_Prompt_. Every line of the data that includes "within" should be copied out.

::::::::::

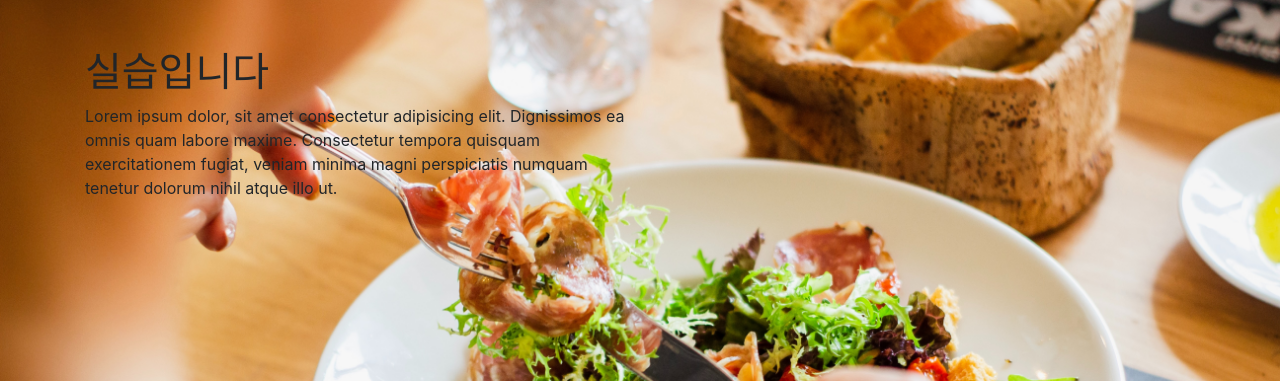
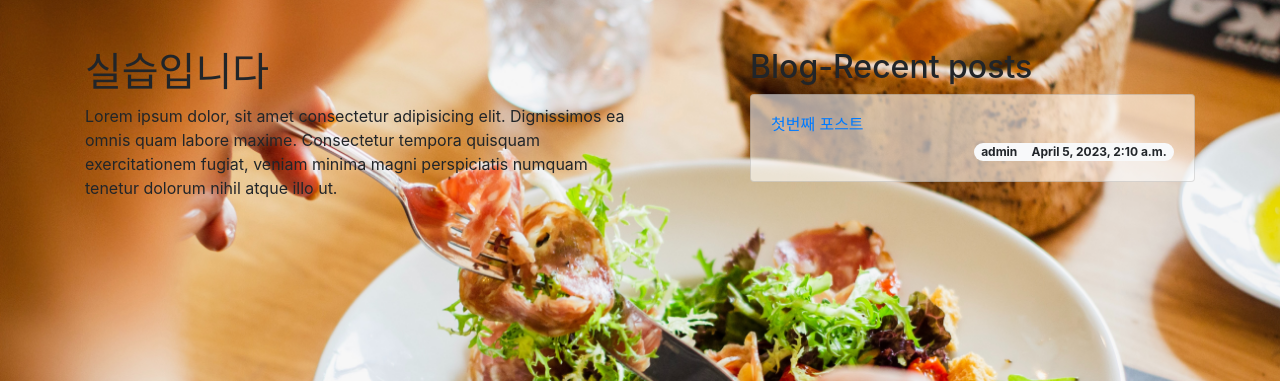
Before and after one commit to DS9936/doit_django_hmd, a Django app: page / in a window 1280 px wide. Shown: the part 56-437 px from the top of the page. Run offline with Django 3.2, Linux system fonts and the light colour scheme; data comes from the database, SQL or seed files in the repository; some libraries are stand-ins or nearby versions.

Commit message:
대문페이지 수정하기

```diff
--- a/single_pages/static/single_pages/css/landing.css
+++ b/single_pages/static/single_pages/css/landing.css
@@ -9,3 +9,7 @@ body{
 section{
   margin-bottom: 150px;
 }
+
+.card {
+  background-color: rgba(255, 255, 255, 0.6);
+}
--- a/single_pages/templates/single_pages/landing.html
+++ b/single_pages/templates/single_pages/landing.html
@@ -22,6 +22,32 @@
             Consectetur tempora quisquam exercitationem fugiat, veniam minima magni perspiciatis numquam tenetur dolorum
             nihil atque illo ut.</p>
         </div>
+        <div class="col-lg-5 mt-5">
+          <h2 class="text-bg-primary">Blog-Recent posts</h2>
+          {% for post in recent_posts %}
+            <div class="card mt-1">
+              <div class="card-body">
+                <h6>
+                  <a href="{{ post.get_absolute_url }}" class="text-decoration-none text-bg-primary">{{ post.title }}</a>
+                </h6>
+                <span class="badge badge-pill badge-light float-right">
+                  {{ post.author.username }}
+                  &nbsp;
+                  &nbsp;
+                  {{ post.created_at }}
+                </span>
+              </div>
+            </div>
+            {% endfor %}
+          <!-- <div class="card-body">
+            This is some text within a card body.
+          </div> -->
+          <!-- <div class="card mt-1">
+            <div class="card-body">
+              This is some text within a card body.
+            </div>
+          </div> -->
+        </div>
       </div>
     </div>
   </section>
--- a/single_pages/views.py
+++ b/single_pages/views.py
@@ -1,11 +1,16 @@
 from django.shortcuts import render
+from blog.models import Post
 
 # Create your views here.
 
 def landing(request):
+    recent_posts = Post.objects.order_by('-pk')[:3]
     return render(
         request,
-        'single_pages/landing.html'
+        'single_pages/landing.html',
+        {
+            'recent_posts' : recent_posts,
+        }
     )
 
 def about_me(request):
```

::::::::::

_Task response_.
+            This is some text within a card body.
+              This is some text within a card body.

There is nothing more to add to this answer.